### To do
With every picture left out, give the data below back exactly.

### Records for the task

↓↓↓

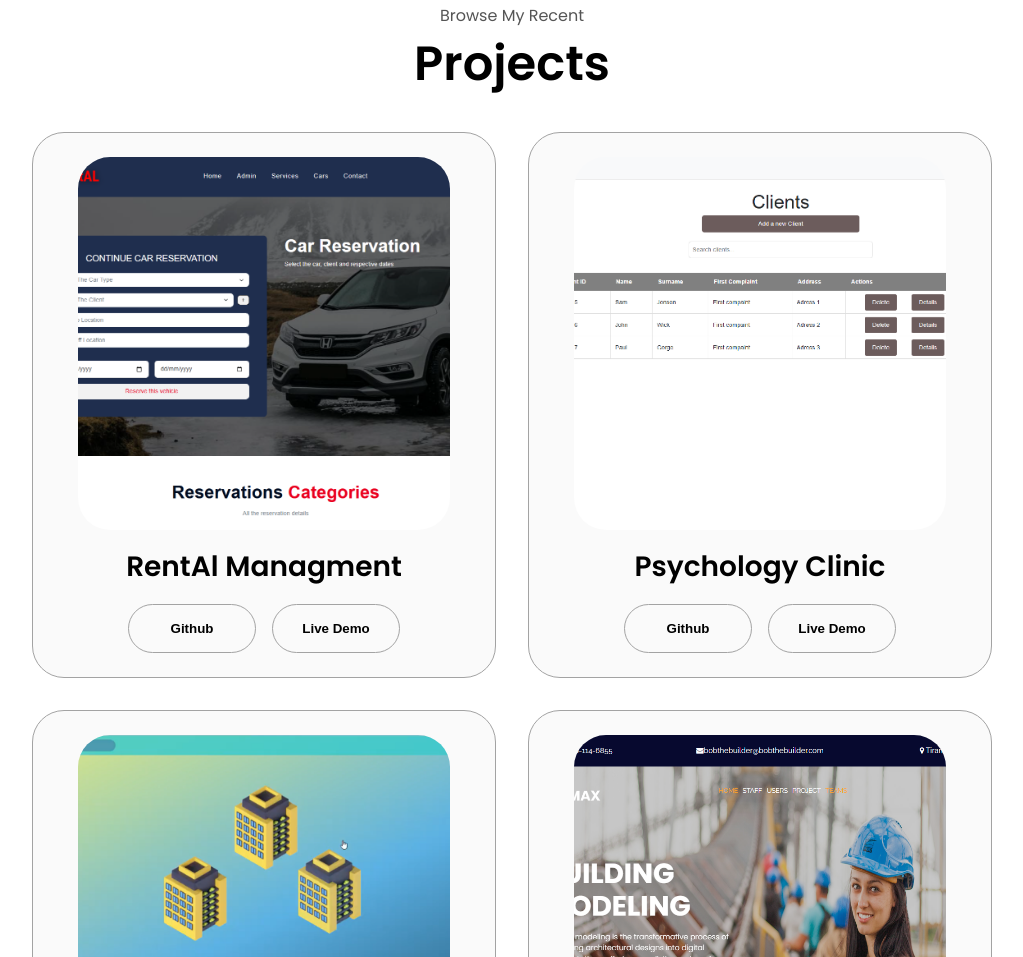
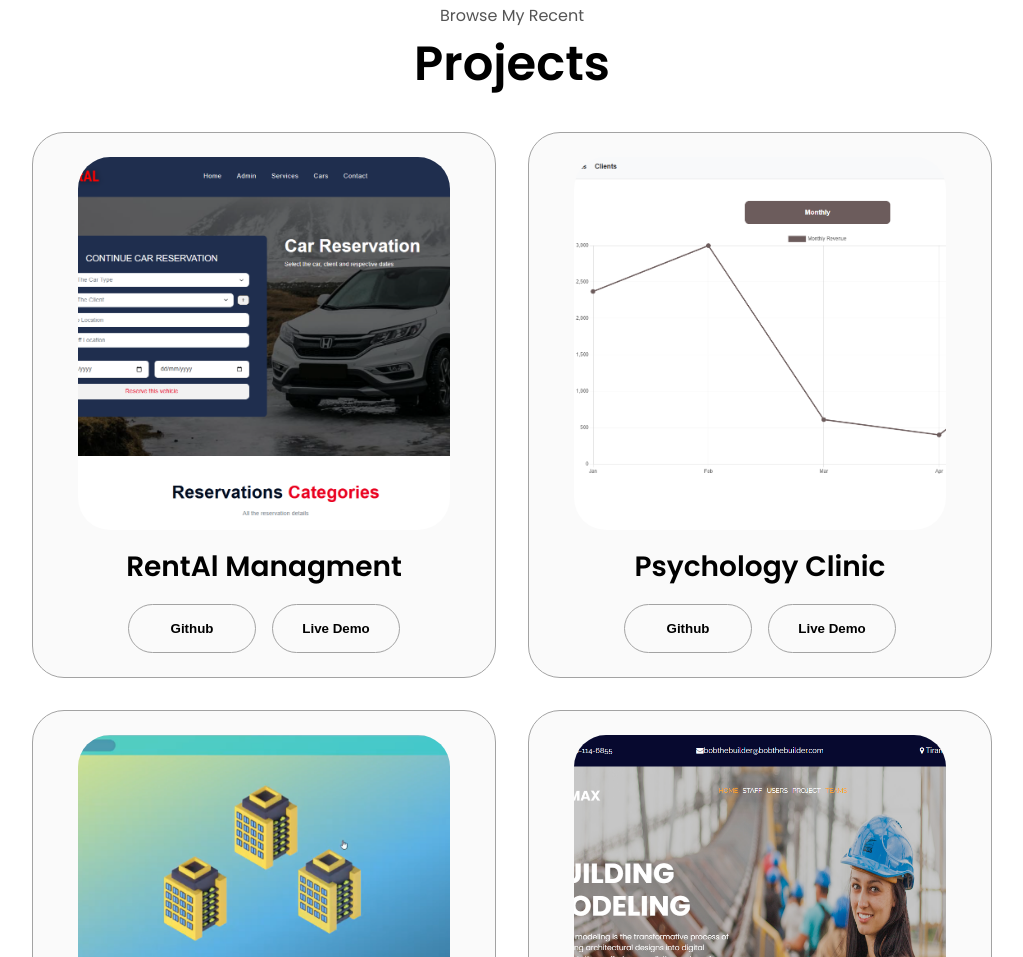
Before and after one commit to rexhens/Web-Resume, a plain HTML site: page index.html in a window 1280 px wide. Shown: the part 2461-3418 px from the top of the page, without its empty margins (128-1151 px from the left). Drawn offline with Linux system fonts and the light colour scheme.

Commit message:
changed project picture

```diff
--- a/index.html
+++ b/index.html
@@ -238,7 +238,7 @@
           <div class="details-container color-container">
             <div class="article-container">
               <img
-                src="./assets/psychology-clinic-project.png"
+                src="./assets/pr5.png"
                 alt="Project 1"
                 class="project-img"
               />
```
Also changed, not shown: assets/pr5.png (added).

↑↑↑

### Output of the exercise
Before and after one commit to rexhens/Web-Resume, a plain HTML site: page index.html in a window 1280 px wide. Shown: the part 2461-3418 px from the top of the page, without its empty margins (128-1151 px from the left). Drawn offline with Linux system fonts and the light colour scheme.

Commit message:
changed project picture

```diff
--- a/index.html
+++ b/index.html
@@ -238,7 +238,7 @@
           <div class="details-container color-container">
             <div class="article-container">
               <img
-                src="./assets/psychology-clinic-project.png"
+                src="./assets/pr5.png"
                 alt="Project 1"
                 class="project-img"
               />
```
Also changed, not shown: assets/pr5.png (added).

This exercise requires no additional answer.